KINGMAN - The City Council has seven months to convince residents that they need to vote for the first primary property tax paid in Kingman in 35 years.
The Council voted 6-1 to do two things at Tuesday's meeting. One was to extend by 18 months the sunset date of a half-cent sales tax bump the Council approved in 2013, which was set to expire June 30, until Dec. 31, 2017.
The second was to embark on an extensive public education campaign before voters decide the primary property tax question in a special election that would take place in May - at an estimated cost of between $100,000 and $120,000, according to City Clerk Sydney Muhle.
City staff recommended the Council make the temporary sales tax permanent, but six of seven members of the Council, led by Councilman Larry Carver, decided to let voters decide the issue.

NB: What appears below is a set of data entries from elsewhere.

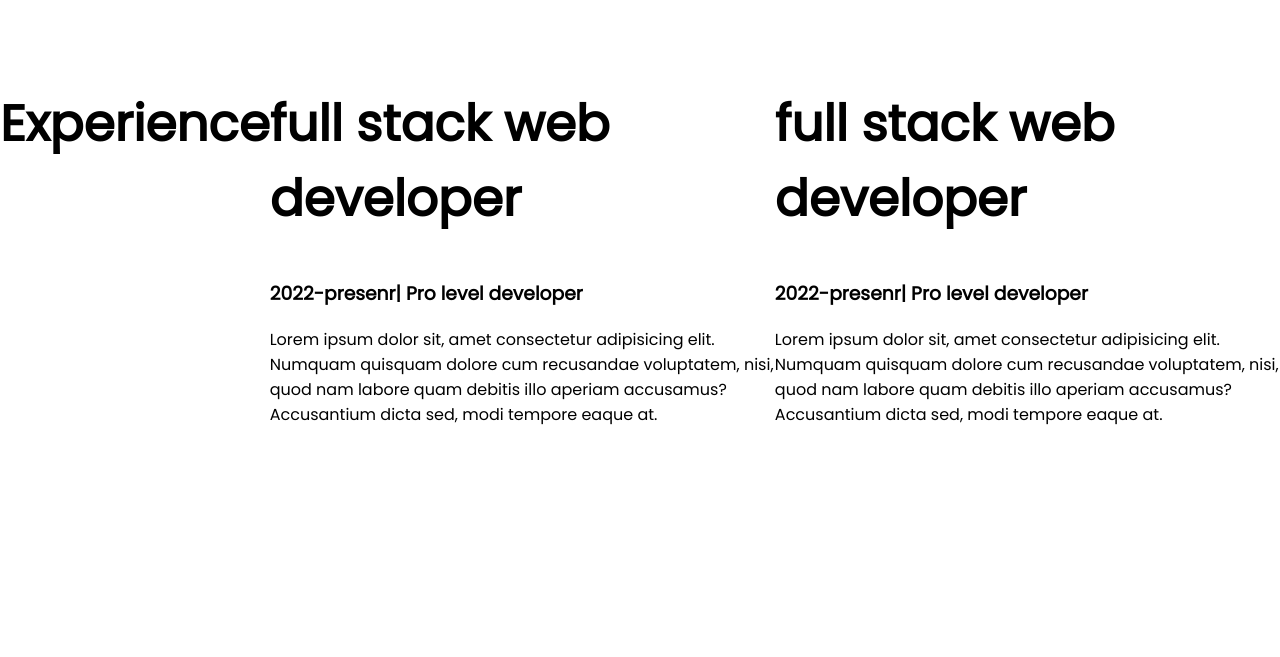
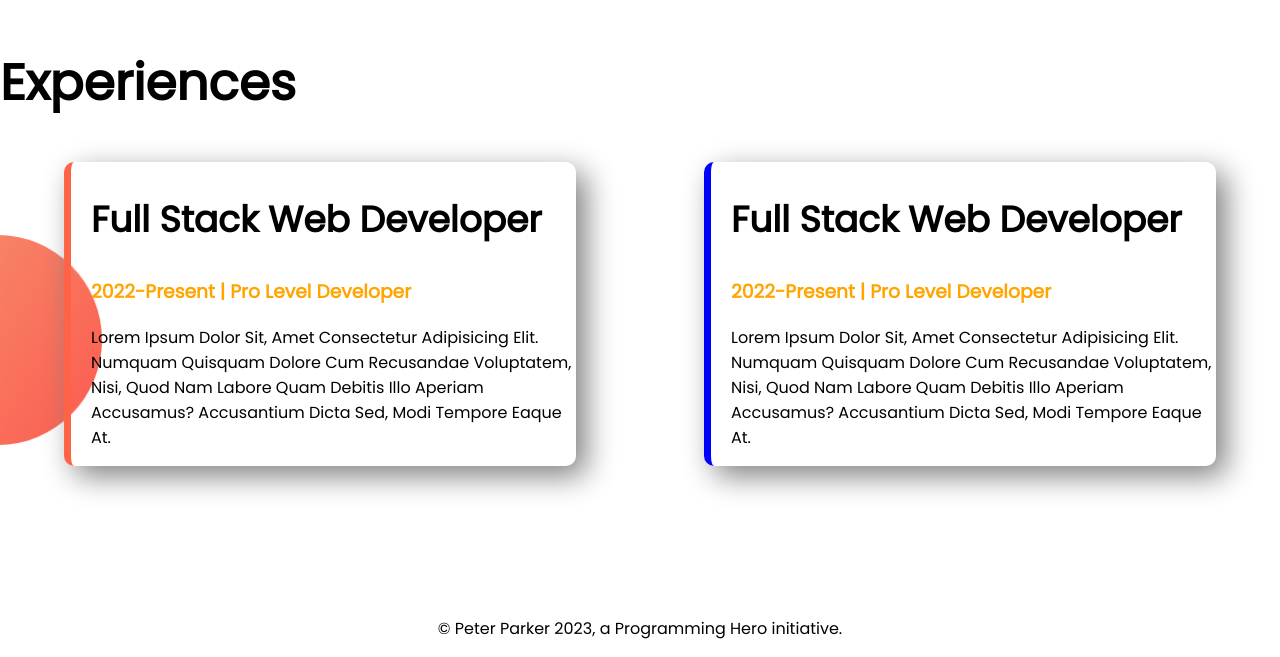
Before and after one commit to Kyaching/my-portfolio, a plain HTML site: page index.html in a window 1280 px wide. Shown: the part 1242-1899 px from the top of the page. Before the commit the page ends 1835 px from the top, so only its background shows below. Drawn offline with Linux system fonts and the light colour scheme.

Commit message:
added experience section and footer

```diff
--- a/index.html
+++ b/index.html
@@ -14,7 +14,7 @@
     <link rel="stylesheet" href="style.css" />
   </head>
   <body>
-    <section class="top-banner">
+    <section class="top-banner flexible-container">
       <div class="half-width">
         <h1>Welcome To</h1>
         <h1><span class="orange-color">Kyaching Marma</span> World!</h1>
@@ -36,7 +36,7 @@
         <img src="images/jhankar.png" alt="" srcset="" />
       </div>
     </section>
-    <section class="dream-big">
+    <section class="dream-big flexible-container">
       <div class="half-width">
         <img src="images/jhankar2.png" alt="" srcset="" />
       </div>
@@ -54,28 +54,33 @@
         >
       </div>
     </section>
-    <section>
-      <h1>Experience</h1>
-      <div class="experience">
-        <h1>full stack web developer</h1>
-        <h3>2022-presenr| Pro level developer</h3>
+    <section class="experience-area">
+      <h1>Experiences</h1>
+      <div class="flexible-container">
+        <div id="full-stack-developer" class="experience-item">
+          <h2>full stack web developer</h2>
+          <h3 class="orange-color">2022-present | Pro level developer</h3>
           <p>
             Lorem ipsum dolor sit, amet consectetur adipisicing elit. Numquam
-          quisquam dolore cum recusandae voluptatem, nisi, quod nam labore quam
-          debitis illo aperiam accusamus? Accusantium dicta sed, modi tempore
-          eaque at.
+            quisquam dolore cum recusandae voluptatem, nisi, quod nam labore
+            quam debitis illo aperiam accusamus? Accusantium dicta sed, modi
+            tempore eaque at.
           </p>
         </div>
-      <div class="experience">
-        <h1>full stack web developer</h1>
-        <h3>2022-presenr| Pro level developer</h3>
+        <div id="baby-stack-developer" class="experience-item">
+          <h2>full stack web developer</h2>
+          <h3 class="orange-color">2022-present | Pro level developer</h3>
           <p>
             Lorem ipsum dolor sit, amet consectetur adipisicing elit. Numquam
-          quisquam dolore cum recusandae voluptatem, nisi, quod nam labore quam
-          debitis illo aperiam accusamus? Accusantium dicta sed, modi tempore
-          eaque at.
+            quisquam dolore cum recusandae voluptatem, nisi, quod nam labore
+            quam debitis illo aperiam accusamus? Accusantium dicta sed, modi
+            tempore eaque at.
           </p>
         </div>
+      </div>
     </section>
+    <footer>
+      <p>© Peter Parker 2023, a Programming Hero initiative.</p>
+    </footer>
   </body>
 </html>
--- a/style.css
+++ b/style.css
@@ -5,10 +5,13 @@ body {
 h1 {
   font-size: 50px;
 }
+h2 {
+  font-size: 36px;
+}
 .orange-color {
   color: orange;
 }
-section {
+.flexible-container {
   display: flex;
   margin-bottom: 150px;
 }
@@ -41,4 +44,29 @@ section {
   background-image: url(/images/dream-bg.png);
   background-repeat: no-repeat;
   background-position: right;
+  background-position-y: 100%;
 }
+.experience-item {
+  width: 40%;
+  padding-left: 20px;
+  margin-left: 5%;
+  margin-right: 5%;
+  border-radius: 10px;
+  box-shadow: 10px 10px 30px gray;
+  text-transform: capitalize;
+}
+.experience-area {
+  background-image: url(/images/exp-bg.png);
+  background-repeat: no-repeat;
+  background-position-y: 90%;
+  background-size: 8%;
+}
+#full-stack-developer {
+  border-left: 7px solid tomato;
+}
+#baby-stack-developer {
+  border-left: 7px solid blue;
+}
+footer p {
+  text-align: center;
+}
```
Lines whose indentation alone changed are shown as unchanged.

"There's nothing more permanent than a temporary tax," said Carver. He said many people who rent homes or business space in Kingman rent from non-residents who "do nothing for us."
Carver said he wanted to educate the public on the tax, why it is necessary and how citizens and the city would benefit.
Councilman Mark Abram said he tended to agree with Carver, saying the implementation of a primary property tax would be the "most efficient" way to collect close to $3 million, which is about what the half-cent sales tax earns, and he suggested extending the sales tax sunset deadline.
Councilwoman Jen Miles, in speaking to the city's need to recruit good employees, said it was a "regional truth" Kingman has to compete for workers, which can be difficult when you have only "one knob to turn."
Here's what people would pay, as a ballpark figure, to raise roughly $3 million per year. A home with an assessed value of $100,000 would be obligated for $170 a year, or less than $15 per month.
"That's the kind of education that's important," said Miles. "Is it not worth $15 a month to know an ambulance will show up?"
It is probable the Council would make the half-cent increase permanent if voters turn down the property tax. The only other possible option would be to ask voters to approve a fire district and let the Kingman Fire Department, which is currently a city-ran entity, stand on its own. Either way, home and business owners, and those who rent, would have a tax to pay.
Whether the funding comes from sales or property or fire district taxes, it will be dedicated to public safety, which takes 56 percent of the city's general fund revenue in fiscal year 2015-2016 ending June 30.
Council members voted to extend the sunset date until the end of 2017 due to timing. If voters approve the rooftop tax next May, the revenue would not come into city coffers until 2018.
The Council knows the effort to educate residents will be massive, but after two years of giving little more than lip service to finding a permanent and stable revenue stream in the face of persistently dwindling revenue, the Council decided to put the issue in voters' hands.
Carver recalled the entire point of approving the half-cent increase in 2013 was to use it as a revenue bridge until the Council could identify a permanent revenue stream that would relieve the city of its sole reliance on sales taxes to fund services such as police and fire, parks and recreation - which takes14 percent of general fund expenditures - and streets.
Councilwoman Carole Young cast the lone no vote, because she didn't think the Council should extend the sunset date. In fact, Young didn't vote for the half-cent increase in 2013, she said, because she "knew we wouldn't work on a permanent solution."
She also said the city had until 2017 to find a stable and perennial revenue stream, and that there would be enough revenue left after the June 30 expiration to sustain the city through the rest of the year.
Mayor Richard Anderson, however, noted that what the city earned in 2015 was "about what we earned in 2006, and the half cent got us there." Anderson also said the city has grown by about 2,000 people since 2013 and that it has annexed land.
He said voters who will decide the property tax question must be educated, saying some people think they already pay a primary property tax to the city. That hasn't happened since 1980, when the Council in office at the time permanently abolished the tax during a time of high employment and significant sales tax revenue.
The Great Recession had a serious impact on city revenue because sales tax went down at the same time the state kept for itself millions of dollars in gas taxes, lottery money and other sources of revenue normally sent back to cities.
Anderson said part of the education initiative would focus on explaining the current taxing structure in Kingman compared to other Arizona cities and towns.
There are 91 of them that belong to the Arizona League of Cities and Towns. Of those, 65 have a higher sales tax rate than Kingman - and they, unlike Kingman, also tax food purchases. Fifty-one have the same 2.5 percent sales tax rate as Kingman, or higher.
Anderson also noted that Bullhead City and Lake Havasu City charge only 2 percent for sales tax, but Lake Havasu has a property tax. Bullhead City doesn't have a property tax, but neither does it have to fund a fire department.
Residents Herberta Schroeder and Harley Pettit urged the Council to make the half-cent increase permanent. Pettit suggested they increase it another half-cent and make the tax an even 9 percent in total, with a downward tier system for high-dollar purchases such as vehicles.